The reason given in the article as to why conservatives are happier was: "Conservatives rationalize social and economic inequalities." Now, viewed from a purely sociological perspective, this makes conservatives look like coldhearted bastards, or as a fellow blogger put it:
I read that report in the link, and I came away with the idea that as long as conservatives say "That's the way the cookie crumbles" when it comes to inequalities and socio-economic problems, conservatives will always be happy--"Hey! That's not my problem!"But, this is where faith comes in. Most people of faith believe a few common things. First, they believe that there is something greater and better than the world we live in. Second, they believe that thereis a reason or plan for why things are the way they are. And third, they believe that their actions determine things in both the physical and spiritual world.
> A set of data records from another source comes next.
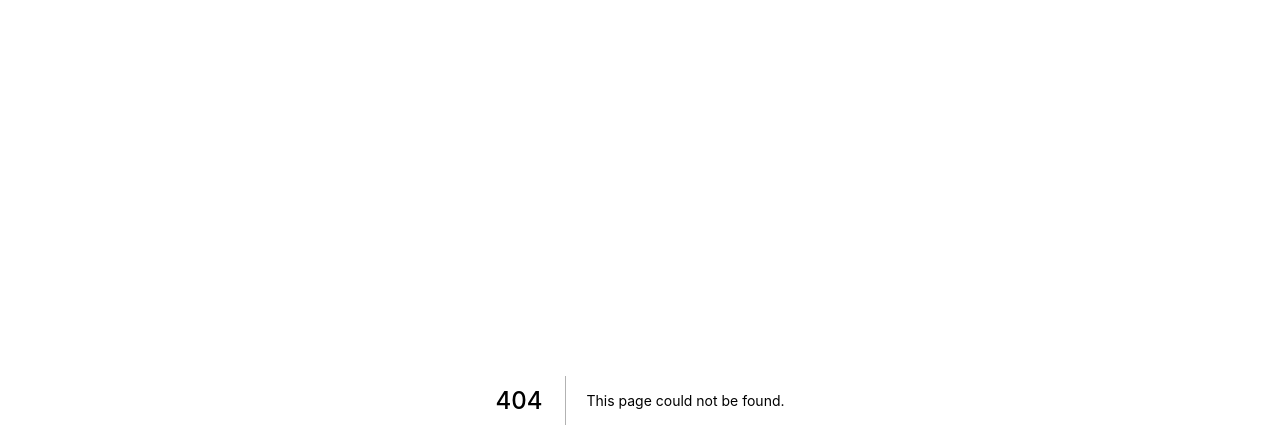
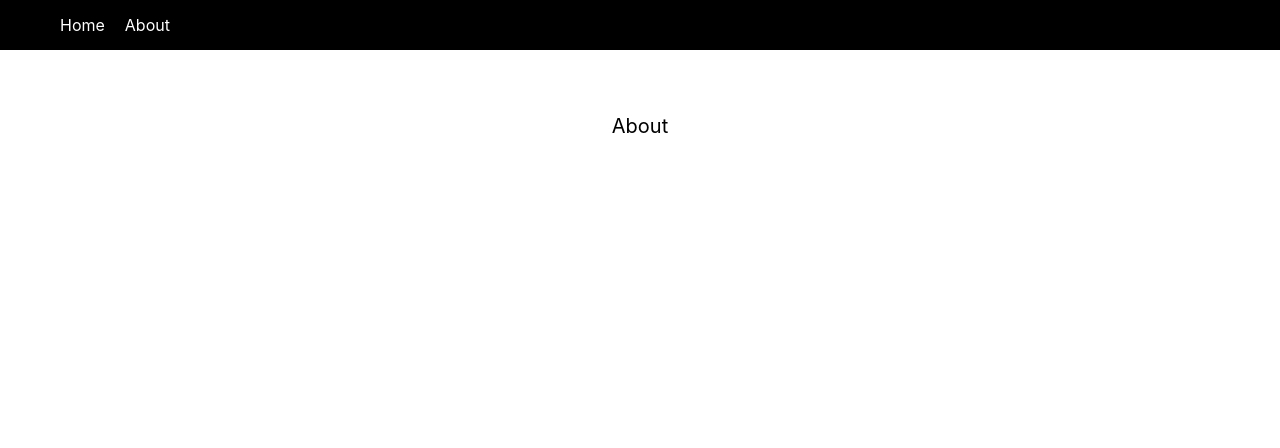
Before and after one commit to fadyyeta/Secret-Santa, a Next.js app: page /about in a window 1280 px wide. Before the commit this address had no page. Shown: the top 448 px of the page. Built offline with nearby package versions, Linux system fonts and the light colour scheme.

Commit message:
kick off

```diff
--- /dev/null
+++ b/components/Layout.js
@@ -0,0 +1,15 @@
+import Nav from './Nav'
+import styles from "../styles/Layout.module.css";
+
+const Layout = ({children}) => {
+    return (
+			<fragment>
+				<Nav />
+				<div className={styles.container}>
+					<main className={styles.main}>{children}</main>
+				</div>
+			</fragment>
+		);
+};
+
+export default Layout;
--- /dev/null
+++ b/components/Nav.js
@@ -0,0 +1,19 @@
+import Link from 'next/link';
+import navStyles from '../styles/Nav.module.css'
+
+const Nav = () => {
+    return (
+			<nav className={navStyles.nav}>
+				<ul>
+					<li>
+						<Link href="/">Home</Link>
+					</li>
+					<li>
+						<Link href="/about">About</Link>
+					</li>
+				</ul>
+			</nav>
+		);
+}
+
+export default Nav
--- a/pages/_app.js
+++ b/pages/_app.js
@@ -1,7 +1,12 @@
+import Layout from '../components/Layout'
 import '../styles/globals.css'
 
 function MyApp({ Component, pageProps }) {
-  return <Component {...pageProps} />
+  return (
+		<Layout>
+			<Component {...pageProps} />
+		</Layout>
+	);
 }
 
 export default MyApp
--- /dev/null
+++ b/pages/about.js
@@ -0,0 +1,7 @@
+import React from "react";
+
+const About = () => {
+	return <div>About</div>;
+};
+
+export default About;
--- a/styles/Home.module.css
+++ b/styles/Layout.module.css
@@ -8,8 +8,9 @@
   flex: 1;
   display: flex;
   flex-direction: column;
-  justify-content: center;
+  justify-content: flex-start;
   align-items: center;
+  font-size: 1.25rem;
 }
 
 .footer {
--- /dev/null
+++ b/styles/Nav.module.css
@@ -0,0 +1,20 @@
+.nav{
+    display: flex;
+    justify-content: flex-start;
+    align-items: center;
+    padding: 10px;
+    background-color: #000;
+    color: #fff;
+    height:50px;
+}
+.nav ul{
+    display: flex;
+    justify-content: center;
+    align-items: center;
+    list-style: none;
+}
+.nav ul li a{
+    color: #fff;
+    text-decoration: none;
+    padding: 10px;
+}
```
Also changed, not shown: pages/index.js (+10 -63 lines).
The study left out things like faith, which gives us confidence that things will get better if we dedicate our lives to making it so, as well as the "rationalization" as to why bad things happen to good people.
Now some of the liberal bloggers that have commented have identified themselves indirectly as either agnostic or wholly atheist. And my realization was that these people are unhappy about the inequities of society for a couple of reasons. First, they believe, or (more accurately) have no reason to believe that there is anything beyond this mundane and rather pointless life and that life and any meaning to it dies with you. And second, without the belief in some metaphysical reasons for why things are and that there is hope beyond the mundane for righting wrongs, it is up to individuals, groups, and ultimately, the government to resolve the inequalities that are a natural occurrence. So with nothing beyond a bleak and oppressive world to find comfort and solace in, a person can grow bitter, angry, or resentful.
Now I do need to make it clear that this is not my opinion of any specific person, but just an application of some concepts to explain the happy conservative articles from a perspective that includes faith. I still stand by the rational worldview that conservatives look at the world as a place of opportunities and challenges, while liberals tend to look and see inequities and barriers. But I also recognize that many people ask the fundamental questions like, "Is this all that I am?" and come up with wildly different answers.
And the results are different views of the same world.